The Northwestern region of Mexico is home to up to 50% of the shorebird populations that use the Pacific Flyway and host a significant number of breeding populations. However, this region experiences habitat degradation and loss of wetland area. An example of this is Ceuta Bay in Sinaloa. In the last decade, we have observed decreases in the number of wintering and breeding birds associated with habitat degradation, particularly the loss of hydrological connectivity. Through the inter-sectoral collaboration of experts in hydrological modeling, hydraulic engineers, experts in wetland ecology and restoration, as well as shorebird ecologists, we will develop a restoration plan that will be implemented, re-establishing the water flows that naturally reached the area. This project will restore around 270 hectares that previously hosted up to 70% of the shorebird populations that use the bay during migration and supported at least four species of breeding shorebirds. Additionally, with the collaboration of the local government and federal conservation agencies, we will implement a governance plan and a communication campaign on the importance of these wetlands. With this, we hope to involve the different sectors that interact in the wetland and secure the long-term success of the project.

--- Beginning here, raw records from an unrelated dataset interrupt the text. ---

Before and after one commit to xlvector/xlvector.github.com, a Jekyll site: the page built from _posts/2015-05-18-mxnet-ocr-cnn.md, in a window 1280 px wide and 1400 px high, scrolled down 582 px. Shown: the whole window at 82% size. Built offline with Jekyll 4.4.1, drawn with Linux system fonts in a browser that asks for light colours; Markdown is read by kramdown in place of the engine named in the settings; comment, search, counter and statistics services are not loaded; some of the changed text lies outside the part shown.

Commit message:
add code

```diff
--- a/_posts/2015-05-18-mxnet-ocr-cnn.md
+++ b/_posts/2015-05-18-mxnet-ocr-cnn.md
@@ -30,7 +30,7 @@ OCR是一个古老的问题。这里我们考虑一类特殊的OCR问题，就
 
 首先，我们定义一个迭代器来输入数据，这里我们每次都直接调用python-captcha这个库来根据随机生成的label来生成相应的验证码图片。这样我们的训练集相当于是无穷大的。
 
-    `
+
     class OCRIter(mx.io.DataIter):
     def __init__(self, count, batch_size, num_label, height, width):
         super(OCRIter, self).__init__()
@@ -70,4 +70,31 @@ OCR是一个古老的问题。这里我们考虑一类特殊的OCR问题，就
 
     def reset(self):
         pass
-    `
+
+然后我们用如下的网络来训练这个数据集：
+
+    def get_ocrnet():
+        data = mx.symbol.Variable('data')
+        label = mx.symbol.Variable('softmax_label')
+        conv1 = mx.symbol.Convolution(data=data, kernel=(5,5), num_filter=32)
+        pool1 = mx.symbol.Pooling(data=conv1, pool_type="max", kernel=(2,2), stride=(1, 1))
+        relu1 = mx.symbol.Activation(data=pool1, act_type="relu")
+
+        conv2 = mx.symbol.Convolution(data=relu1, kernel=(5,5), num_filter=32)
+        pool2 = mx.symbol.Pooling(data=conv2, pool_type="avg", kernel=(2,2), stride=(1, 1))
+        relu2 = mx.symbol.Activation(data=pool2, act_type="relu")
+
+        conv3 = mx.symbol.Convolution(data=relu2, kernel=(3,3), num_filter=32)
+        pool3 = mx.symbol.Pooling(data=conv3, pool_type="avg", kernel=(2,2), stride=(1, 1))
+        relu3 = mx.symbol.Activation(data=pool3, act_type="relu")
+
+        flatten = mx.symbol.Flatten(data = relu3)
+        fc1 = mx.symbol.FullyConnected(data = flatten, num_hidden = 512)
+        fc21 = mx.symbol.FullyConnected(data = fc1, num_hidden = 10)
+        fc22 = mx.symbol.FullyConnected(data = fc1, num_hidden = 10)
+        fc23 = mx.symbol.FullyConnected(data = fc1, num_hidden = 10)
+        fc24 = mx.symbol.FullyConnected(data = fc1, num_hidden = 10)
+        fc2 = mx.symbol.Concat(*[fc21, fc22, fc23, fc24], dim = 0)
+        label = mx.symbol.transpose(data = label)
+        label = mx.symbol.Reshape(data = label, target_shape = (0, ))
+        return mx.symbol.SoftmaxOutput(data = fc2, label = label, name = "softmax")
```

The host institution for this project is Instituto de Ciencias del Mar y Limnologia de la Universidad Autónoma de Mexico, UNAM (Institute for Marine Sciences and Limnology of the National Autonomous University of Mexico), a leader in international research in the Gulf of California region. Researchers from this Academic Unit have contributed extensively to the knowledge of biodiversity and conservation of the Mexican Pacific coast for over 40 years.